- **REQUIREMENT**
Using the listing below, extract each line that has the word "google" in it.

- **DATA PROVIDED**
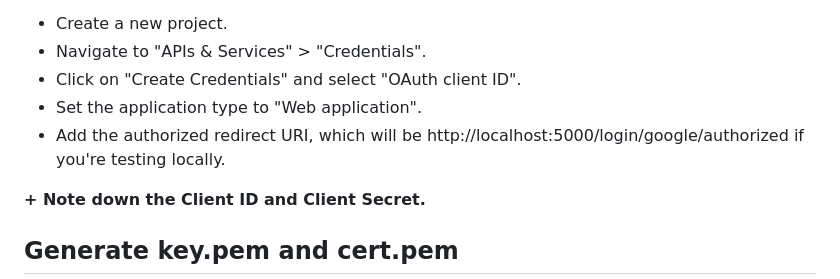
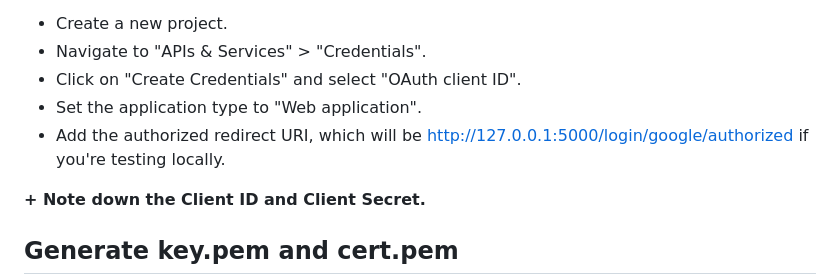
Before and after one commit to callmefredcom/flaskauth, a Markdown page: README.md, the part around the change. Drawn GitHub-style.

Commit message:
127.0.0.1:5000

```diff
--- a/README.md
+++ b/README.md
@@ -59,7 +59,7 @@ https://cloud.google.com/cloud-console
 + Navigate to "APIs & Services" > "Credentials".<br>
 + Click on "Create Credentials" and select "OAuth client ID".<br>
 + Set the application type to "Web application".<br>
-+ Add the authorized redirect URI, which will be http://localhost:5000/login/google/authorized if you're testing locally.<br>
++ Add the authorized redirect URI, which will be http://127.0.0.1:5000/login/google/authorized if you're testing locally.<br>
 
 **+ Note down the Client ID and Client Secret.**
 
```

- **ANSWER TO THIS TASK**
@@ -59,7 +59,7 @@ https://cloud.google.com/cloud-console
-+ Add the authorized redirect URI, which will be http://localhost:5000/login/google/authorized if you're testing locally.<br>
++ Add the authorized redirect URI, which will be http://127.0.0.1:5000/login/google/authorized if you're testing locally.<br>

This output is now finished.